For thousands of years people have wondered about the mystery of consciousness. How can anything made of physical stuff – a brain, for instance – be identical to, or give rise to, a subjective experience? Despite a revival in the … Continue reading
Since this is a new blog, forgive a bit of a catch up. This is about a recent Trends Cognitive Sciences opinion article I wrote, applying the framework of predictive processing/coding to interoception, emotion, and the experience of body ownership. There’s a lot of interest at the moment in understanding how interoception (the sense of the internal state of the body) and exteroception (everything else) interact. Hopefully this will contribute in some way. The full paper is here.

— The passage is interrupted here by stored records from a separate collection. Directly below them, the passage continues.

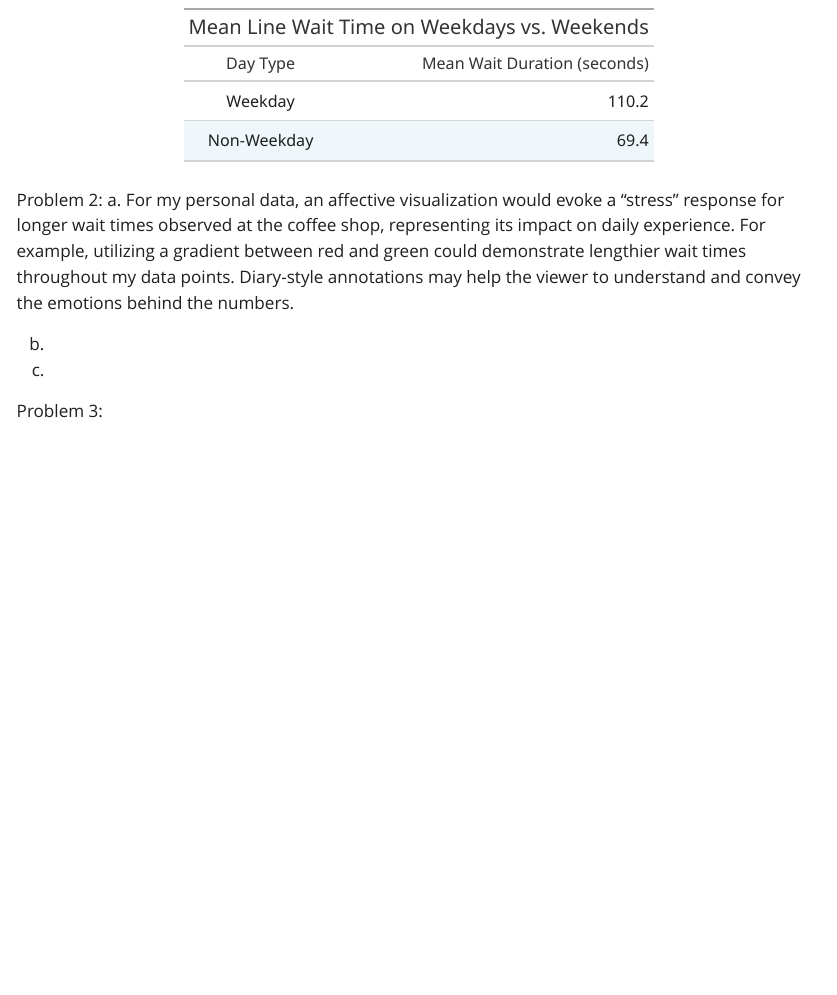
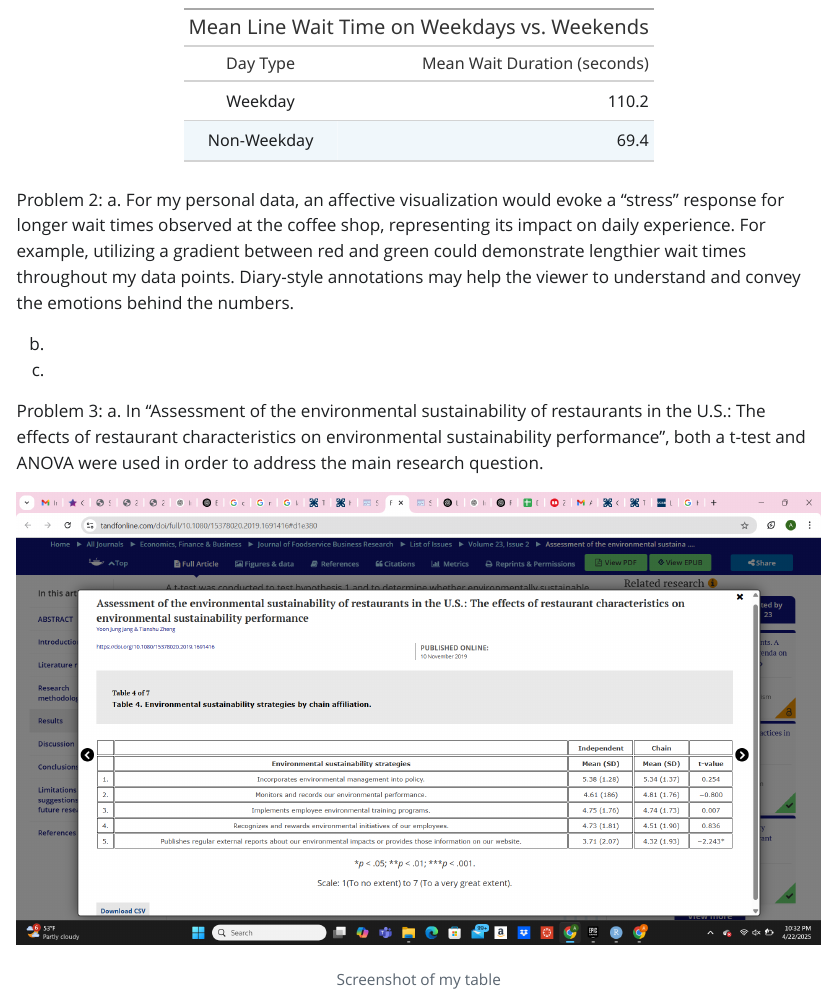
Before and after one commit to aambrosinii/193Homework03, a Quarto document (ENVS193Homework03.qmd): the page in a window 1100 px wide, from 3540 px down. The pictures show the output file ENVS193Homework03.html that the author committed with the source, opened offline; Quarto's library style sheets are replaced by a plain one without menus; long lines of code are wrapped.

Commit message:
Image of table in Homework 2 study included

```diff
--- a/ENVS193Homework03.qmd
+++ b/ENVS193Homework03.qmd
@@ -99,3 +99,6 @@ c.
 
 
 Problem 3:
+a. In "Assessment of the environmental sustainability of restaurants in the U.S.: The effects of restaurant characteristics on environmental sustainability performance", both a t-test and ANOVA were used in order to address the main research question.
+
+![Screenshot of my table](images/table.png)
```
Also changed, not shown: ENVS193Homework03.html, ENVS193Homework03_files/figure-html/unnamed-chunk-2-1.png, images/table.png (added).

ABSTRACT: The concept of the brain as a prediction machine has enjoyed a resurgence in the context of the Bayesian brain and predictive coding approaches within cognitive science. To date, this perspective has been applied primarily to exteroceptive perception (e.g., vision, audition), and action. Here, I describe a predictive, inferential perspective on interoception: ‘interoceptive inference’ conceives of subjective feeling states (emotions) as arising from actively-inferred generative (predictive) models of the causes of interoceptive afferents. The model generalizes ‘appraisal’ theories that view emotions as emerging from cognitive evaluations of physiological changes, and it sheds new light on the neurocognitive mechanisms that underlie the experience of body ownership and conscious selfhood in health and in neuropsychiatric illness.
As always, a pre-copy-edited version is here.